Kate already reviewed the kids’ version of Black and British by David Olusoga this month, and I agree with her that I’m glad we’re working through the book rather than listening to it as an audiobook. It’s an interesting and important book that has added layers and layers of detail onto the things I thought I already knew. It’s also a starting place, rather than a destination, and has led to many conversations in our house as we piece together history and the present in this country and the world.
Morning time is slowly being taken over by holiday resources. I love resources that accept that Christmas as we know it now, is a grab bag of winter customs and traditions from across thousands of years, rather that scolding the reader for ‘forgetting the true meaning of Christmas.’ *bleugh*
Carols from Kings by Alexandra Coghlan so far is part music interpretation, part history lesson. It gives carols their historical context, as well looks at their lyrical and musical meaning. My children love singing carols, and I have been looking for ways to expand our repertoire. It looks that there a wide variety of carols discussed in the book, given that King’s College commissions a new carol each year.
We started The Twelve Birds of Christmas by Stephen Moss last year so I am picking up from where we left off. This book is a deep dive into the lives of twelve different species of birds, loosely held together by the Twelve Days of Christmas carol, and is giving us plenty of nature study bang for our buck. It’s text heavy and image light though, so we always spend sometime looking up images and video of the birds online if they are ones we aren’t able to see them locally.
A Children’s Literary Christmas from the British Library was a gift I gave myself in the late December sales last year. It may well prove dangerous as we have only just started it, and I now have a number of the full novels who’s extracts we have read here, on our reading list.
We have been using Nurturestore’s Seasons School Winter Retreat as a key part of our December since it was first released as an email course in the lead up to the solstice in 2015 (I think.) This year I bit the bullet and bought it as an ebook so that we work through it more easily, and so that I can print it out.

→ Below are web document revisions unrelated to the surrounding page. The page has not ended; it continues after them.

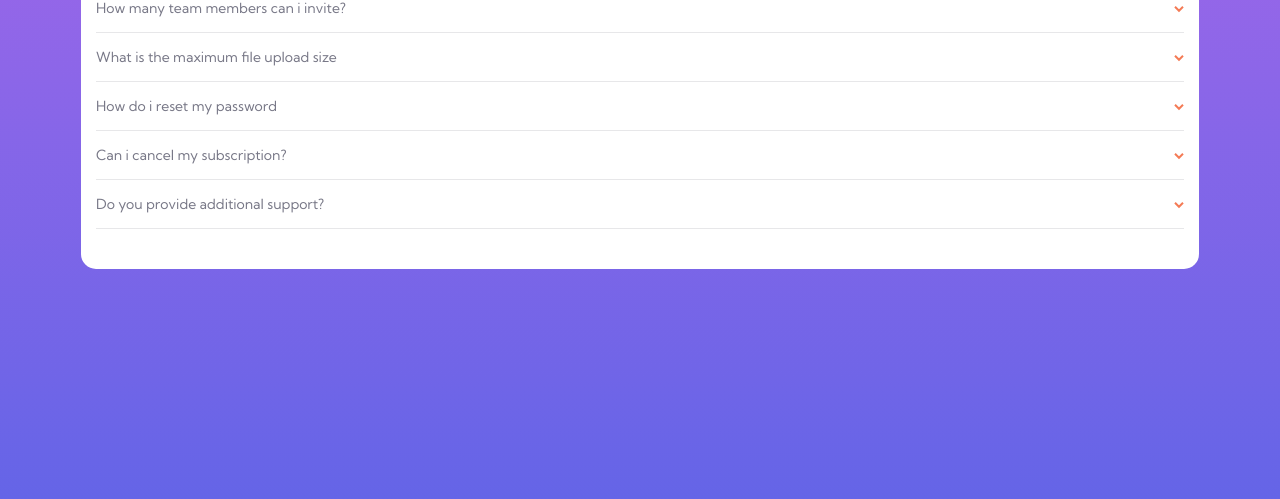
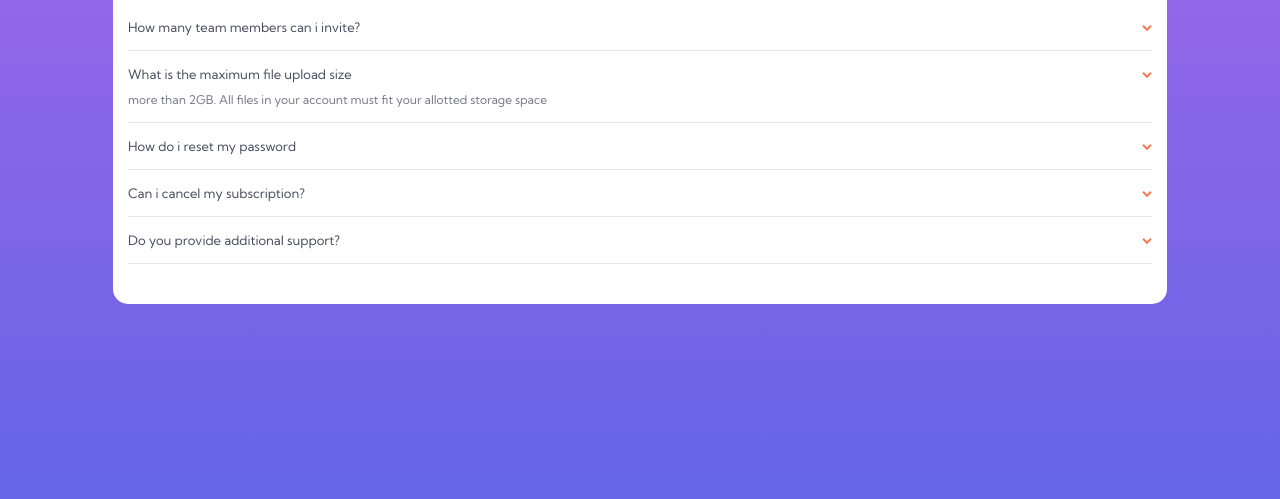
Before and after one commit to dorianstorella/faq-accordion-card-main, a website: page App/index.html in a window 1280 px wide. Shown: the part 301-800 px from the top of the page. Drawn offline with Linux system fonts and the light colour scheme.

Commit message:
add p in summary

```diff
--- a/App/index.css
+++ b/App/index.css
@@ -14,7 +14,7 @@ html {
 
 body {
     height: auto;
-    width: 85%;
+    width: 80%;
     background-color: white;
     margin: auto;
     margin-top: 120px;
@@ -26,7 +26,7 @@ body {
 header {
     text-align: center;
     font-weight: 700;
-
+    margin-bottom: 20px;
 }
 
 img {
@@ -49,22 +49,26 @@ details {
     border-bottom: 1px solid hsl(240, 5%, 91%);
     padding: 10px 0 10px 0;
     font-size: 12px;
-    color:hsl(237, 12%, 33%) ;
+     color: hsl(240, 6%, 50%);
 }
-
 
 summary {
     list-style-type: none;
-    font-size: 14px;
+    font-size: 13px;
     padding: 5px 0 5px 0;
-    color: hsl(240, 6%, 50%);
+    color:hsl(237, 12%, 33%) ;
     font-weight: 500;
 }
 
+details > p {
+    padding-top: 5px;
+    padding-bottom: 5px;
+}
 summary::after {
     content:url(/images/icon-arrow-down.svg);
     float: right;
 }
+
 summary:hover{
     color: black;
     font-weight: 700;
--- a/App/index.html
+++ b/App/index.html
@@ -20,23 +20,23 @@
         </figure>
         <details>
             <summary>How many team members can i invite?</summary>
-            Lorem ipsum dolor sit amet consectetur adipisicing elit. Laboriosam temporibus deleniti veniam ab porro, aut consequuntur quasi eaque ullam quam, totam sint, nostrum id dolores consequatur modi inventore facilis voluptate?
+            <p>Lorem ipsum dolor sit amet consectetur adipisicing elit. Laboriosam temporibus deleniti veniam ab porro, aut consequuntur quasi eaque ullam quam, totam sint, nostrum id dolores consequatur modi inventore facilis voluptate?</p>
         </details>
-        <details>
+        <details open="" >
             <summary>What is the maximum file upload size</summary>
-            no more than 2GB. All files in your account must fit your allotted storage space
+            <p> more than 2GB. All files in your account must fit your allotted storage space</p>
         </details>
         <details>
             <summary>How do i reset my password</summary>
-            Lorem ipsum dolor sit amet, consectetur adipisicing elit. Blanditiis sunt officia inventore facere rem odio labore beatae corporis consequatur exercitationem! Sit animi maxime veniam, quis quod officia dolor asperiores dicta.
+            <p>Lorem ipsum dolor sit amet, consectetur adipisicing elit. Blanditiis sunt officia inventore facere rem odio labore beatae corporis consequatur exercitationem! Sit animi maxime veniam, quis quod officia dolor asperiores dicta.</p>
         </details>
         <details>
             <summary>Can i cancel my subscription? </summary>
-            Lorem ipsum dolor sit amet consectetur adipisicing elit. Odio aspernatur et, quia vero quibusdam maxime quidem soluta? Excepturi, animi laborum! Voluptatum magnam voluptates soluta, distinctio ipsam veritatis voluptas non aliquam.
+            <p> ipsum dolor sit amet consectetur adipisicing elit. Odio aspernatur et, quia vero quibusdam maxime quidem soluta? Excepturi, animi laborum! Voluptatum magnam voluptates soluta, distinctio ipsam veritatis voluptas non aliquam.</p>
         </details>
         <details>
             <summary>Do you provide additional support?</summary>
-            Lorem ipsum, dolor sit amet consectetur adipisicing elit. Odit soluta quis necessitatibus quidem vel nostrum earum vitae quod, ab iste alias aliquam delectus aperiam minus molestias suscipit accusantium, animi tempora?
+            <p>orem ipsum, dolor sit amet consectetur adipisicing elit. Odit soluta quis necessitatibus quidem vel nostrum earum vitae quod, ab iste alias aliquam delectus aperiam minus molestias suscipit accusantium, animi tempora?</p>
         </details>
     </main>
 
```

It’s full of easy but engaging activities and ideas, that aren’t complicated to set up, or messy and that still work for us as my children grow up.
Kits I bought at the beginning of the first lockdown in March (Pom Pom Puppies and Pom Pom Kitties) have been pulled out again recently, and we have more pompom puppies and kittens to play with. I need to buy some more extra chunky yarn though, as we are running out again. I think the girls are planning to make some as presents this year. There have also been lots of paper planes and origami around again. It’s fun seeing them come back to things, and see how much their fine motor skills have improved.
What are you enjoying in your home education at the moment? How do you finish up the year?